EXERCISE DESCRIPTION:
Images are not part of the copy; write out the rest of the data exactly as given.

DATA LISTING:

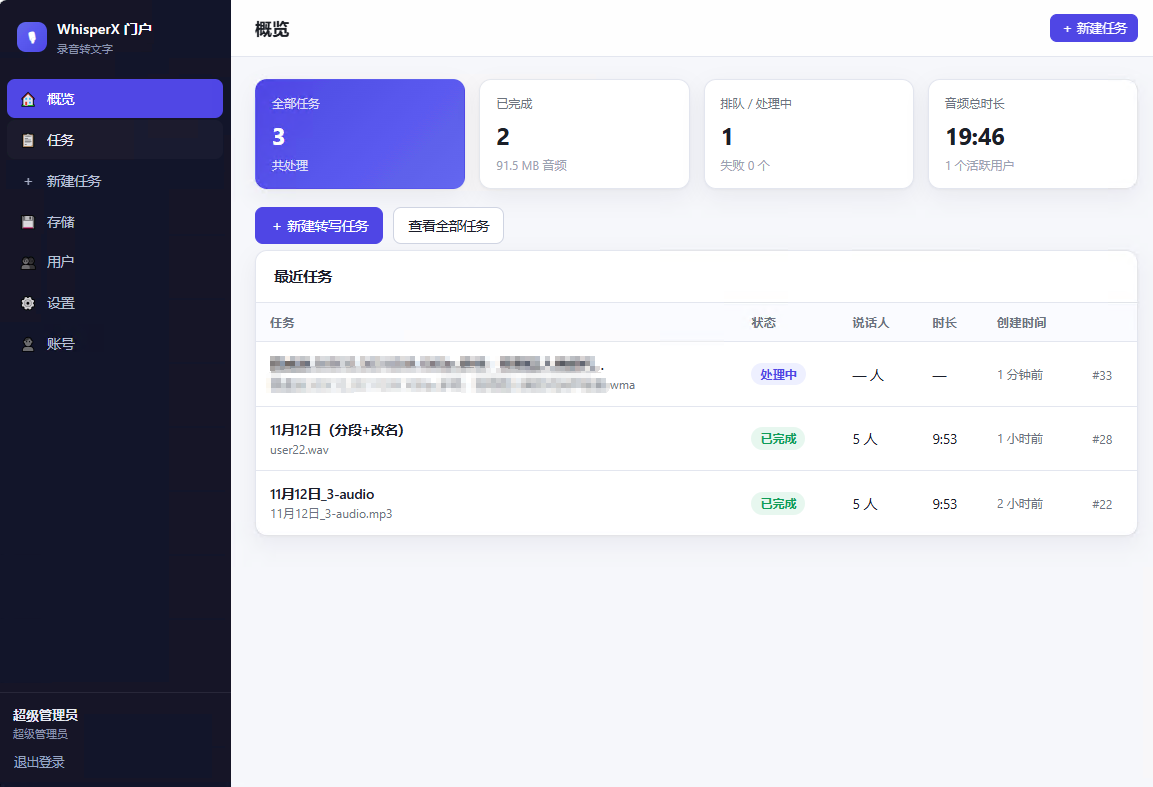
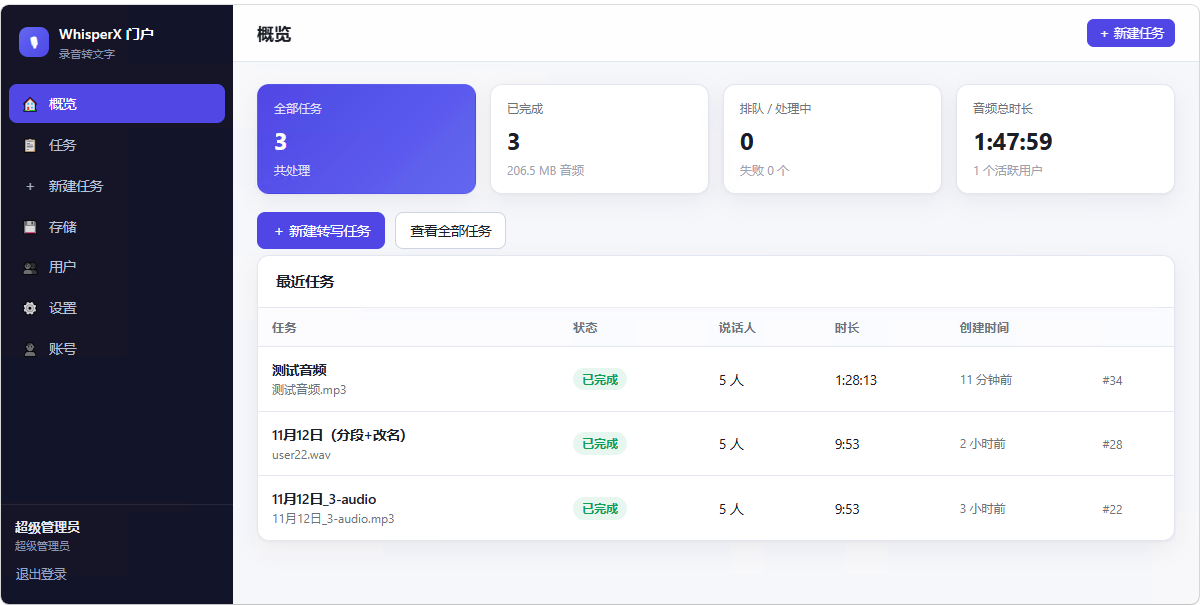
docs: 补全 8 个页面的界面截图并重写预览章节
覆盖概览、任务列表、新建任务、转写结果、修改说话人名字、
存储管理、用户管理、系统设置，按使用流程组织。

转写结果一张换成完整转写后的效果（1:28 音频 / 561 段 / 5 人），
能看出播放条、说话人筛选、发言占比和带标点的转写文本。

diff --git a/README.md b/README.md
@@ -63,18 +63,66 @@ npm start
 | **设置** | ASR 地址、默认模型、术语词典、存储配额（管理员） |
 | **账号** | 改自己的密码 |
 
+## 界面预览
+
 ### 概览
 
-任务统计、累计音频时长，以及最近的任务列表。
+任务总数、累计音频时长、排队/失败情况，以及最近的任务。
 
-![概览页](docs/images/dashboard.png)
+![概览](docs/images/dashboard.png)
 
-### 任务详情
+### 任务列表
 
-顶部是播放条，与下方文字双向联动：播放时自动高亮当前句并滚动跟随，
-点任意一句从那里开始播放。左侧按说话人筛选，右侧看每人的发言占比。
+一个录音一个任务。可按状态筛选，搜索标题、文件名或转写内容。
+处理中的任务直接在列表里显示进度条。
 
-![任务详情](docs/images/task-detail.png)
+![任务列表](docs/images/tasks.png)
+
+### 新建任务
+
+拖拽上传，**「区分说话人」默认勾选**。可以指定最少/最多人数提高分离准确率，
+也可以选语言和模型，填热词和提示词。
+
+![新建任务](docs/images/new-task.png)
+
+### 转写结果
+
+这是主界面：
+
+- **顶部播放条**与下方文字双向联动 —— 播放时自动高亮当前句并滚动跟随，
+  点任意一句从那里开始播放；进度条可直接拖动，支持 ±10 秒
+- **左侧**按说话人筛选，每个标签显示该人的发言时长和字数；
+  点说话人名字可直接改名
+- **右侧**是发言占比、任务信息和导出按钮
+- 转写文本按停顿断句并补标点，长时间轴也能读
+
+![转写结果](docs/images/task-detail.png)
+
+### 修改说话人名字
+
+点标签里的 ✎ 或文字里的说话人名字，只改这一个人。
+改完在对话视图、筛选标签、发言统计和导出的 SRT/TXT 里都会用新名字。
+
+![修改说话人名字](docs/images/rename-speaker.png)
+
+### 存储管理
+
+音频占用、磁盘剩余、容量配额，以及没有被任何任务引用的「孤立文件」清理。
+
+![存储](docs/images/storage.png)
+
+### 用户管理
+
+管理员可以新建、编辑、禁用用户，重置密码，查看每人占用的空间。
+
+![用户管理](docs/images/users.png)
+
+### 系统设置
+
+配置 ASR 服务地址和超时、新任务的默认值、存储配额，以及转写结果的修正规则
+（术语词典、繁转简、停顿补标点）。
+
+![系统设置](docs/images/settings.png)
 
 ## 功能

ANSWER AREA:
docs: 补全 8 个页面的界面截图并重写预览章节
覆盖概览、任务列表、新建任务、转写结果、修改说话人名字、
存储管理、用户管理、系统设置，按使用流程组织。

转写结果一张换成完整转写后的效果（1:28 音频 / 561 段 / 5 人），
能看出播放条、说话人筛选、发言占比和带标点的转写文本。

diff --git a/README.md b/README.md
@@ -63,18 +63,66 @@ npm start
 | **设置** | ASR 地址、默认模型、术语词典、存储配额（管理员） |
 | **账号** | 改自己的密码 |
 
+## 界面预览
+
 ### 概览
 
-任务统计、累计音频时长，以及最近的任务列表。
+任务总数、累计音频时长、排队/失败情况，以及最近的任务。
 
-![概览页](docs/images/dashboard.png)
+![概览](docs/images/dashboard.png)
 
-### 任务详情
+### 任务列表
 
-顶部是播放条，与下方文字双向联动：播放时自动高亮当前句并滚动跟随，
-点任意一句从那里开始播放。左侧按说话人筛选，右侧看每人的发言占比。
+一个录音一个任务。可按状态筛选，搜索标题、文件名或转写内容。
+处理中的任务直接在列表里显示进度条。
 
-![任务详情](docs/images/task-detail.png)
+![任务列表](docs/images/tasks.png)
+
+### 新建任务
+
+拖拽上传，**「区分说话人」默认勾选**。可以指定最少/最多人数提高分离准确率，
+也可以选语言和模型，填热词和提示词。
+
+![新建任务](docs/images/new-task.png)
+
+### 转写结果
+
+这是主界面：
+
+- **顶部播放条**与下方文字双向联动 —— 播放时自动高亮当前句并滚动跟随，
+  点任意一句从那里开始播放；进度条可直接拖动，支持 ±10 秒
+- **左侧**按说话人筛选，每个标签显示该人的发言时长和字数；
+  点说话人名字可直接改名
+- **右侧**是发言占比、任务信息和导出按钮
+- 转写文本按停顿断句并补标点，长时间轴也能读
+
+![转写结果](docs/images/task-detail.png)
+
+### 修改说话人名字
+
+点标签里的 ✎ 或文字里的说话人名字，只改这一个人。
+改完在对话视图、筛选标签、发言统计和导出的 SRT/TXT 里都会用新名字。
+
+![修改说话人名字](docs/images/rename-speaker.png)
+
+### 存储管理
+
+音频占用、磁盘剩余、容量配额，以及没有被任何任务引用的「孤立文件」清理。
+
+![存储](docs/images/storage.png)
+
+### 用户管理
+
+管理员可以新建、编辑、禁用用户，重置密码，查看每人占用的空间。
+
+![用户管理](docs/images/users.png)
+
+### 系统设置
+
+配置 ASR 服务地址和超时、新任务的默认值、存储配额，以及转写结果的修正规则
+（术语词典、繁转简、停顿补标点）。
+
+![系统设置](docs/images/settings.png)
 
 ## 功能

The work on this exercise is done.